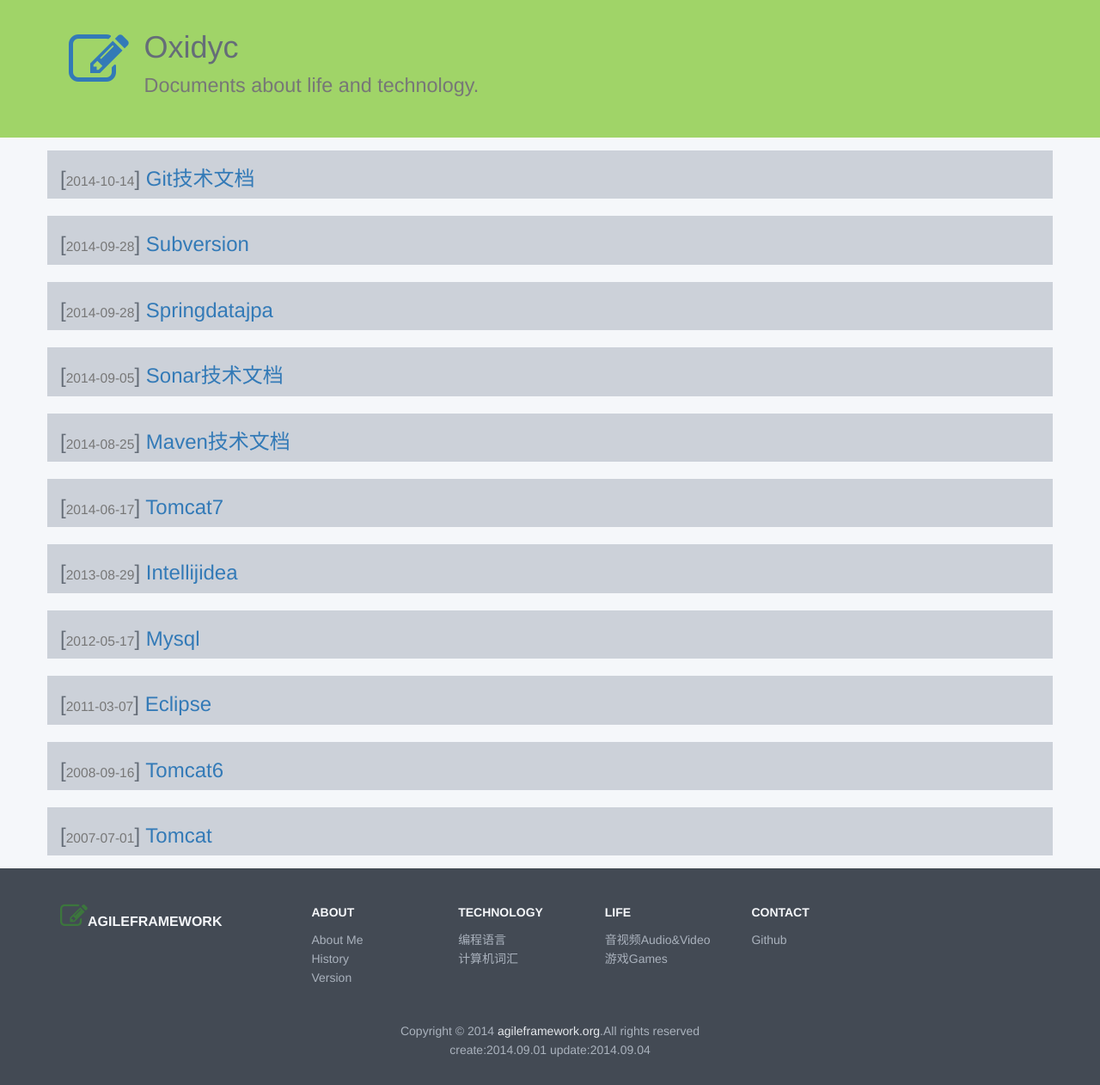
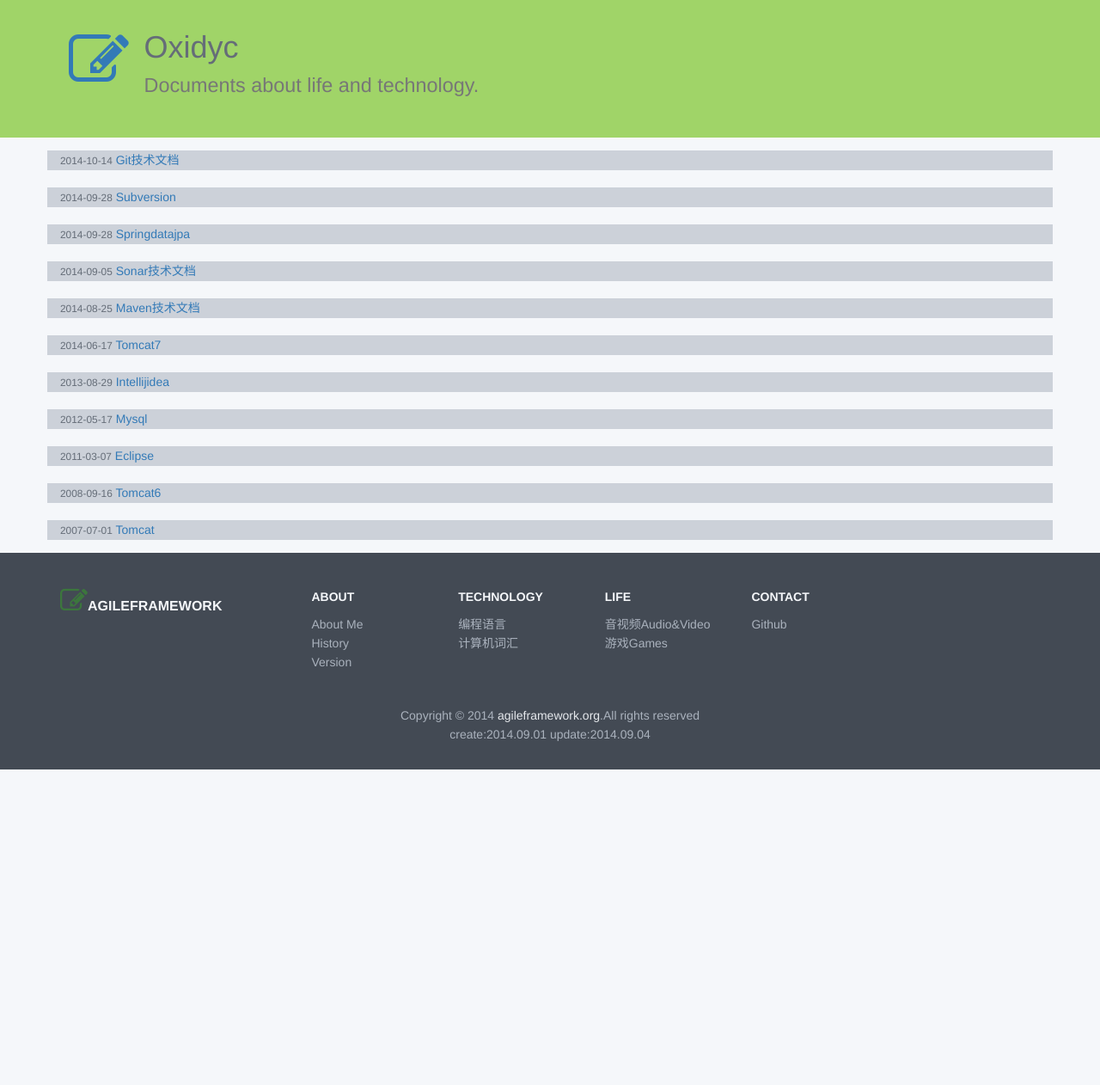
Before and after one commit to oxidyc/ikms.github.io, a Jekyll site: the page built from index.html, in a window 1280 px wide. Shown: the whole page at 86% size. Built offline with Jekyll 4.4.1, drawn with Linux system fonts in a browser that asks for light colours; nearby versions of some CDN libraries; after the commit the page ends 900 px from its top, so only the background shows below that.

Commit message:
add some technology documents

```diff
--- a/index.html
+++ b/index.html
@@ -14,7 +14,7 @@ title: CMS
     <div class="row">
         {% for post in site.posts %}
         <div class="col-lg-12 bg_mediumgray" style="margin: 10px 0;">
-            <h3>[<small>{{ post.date | date: "%F" }}</small>] <a href="{{ post.id }}">{{ post.title }}</a></h3>
+            <small>{{ post.date | date: "%F" }}</small> <a href="{{ post.id }}">{{ post.title }}</a>
             <!-- {{ post.excerpt }}-->
 
         </div><br>
```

● ● ● ●

## BRIEF
Without any of its pictures, the listing is to be repeated exactly as it stands.

## ANSWER FOR THIS EXERCISE
Before and after one commit to oxidyc/ikms.github.io, a Jekyll site: the page built from index.html, in a window 1280 px wide. Shown: the whole page at 86% size. Built offline with Jekyll 4.4.1, drawn with Linux system fonts in a browser that asks for light colours; nearby versions of some CDN libraries; after the commit the page ends 900 px from its top, so only the background shows below that.

Commit message:
add some technology documents

```diff
--- a/index.html
+++ b/index.html
@@ -14,7 +14,7 @@ title: CMS
     <div class="row">
         {% for post in site.posts %}
         <div class="col-lg-12 bg_mediumgray" style="margin: 10px 0;">
-            <h3>[<small>{{ post.date | date: "%F" }}</small>] <a href="{{ post.id }}">{{ post.title }}</a></h3>
+            <small>{{ post.date | date: "%F" }}</small> <a href="{{ post.id }}">{{ post.title }}</a>
             <!-- {{ post.excerpt }}-->
 
         </div><br>
```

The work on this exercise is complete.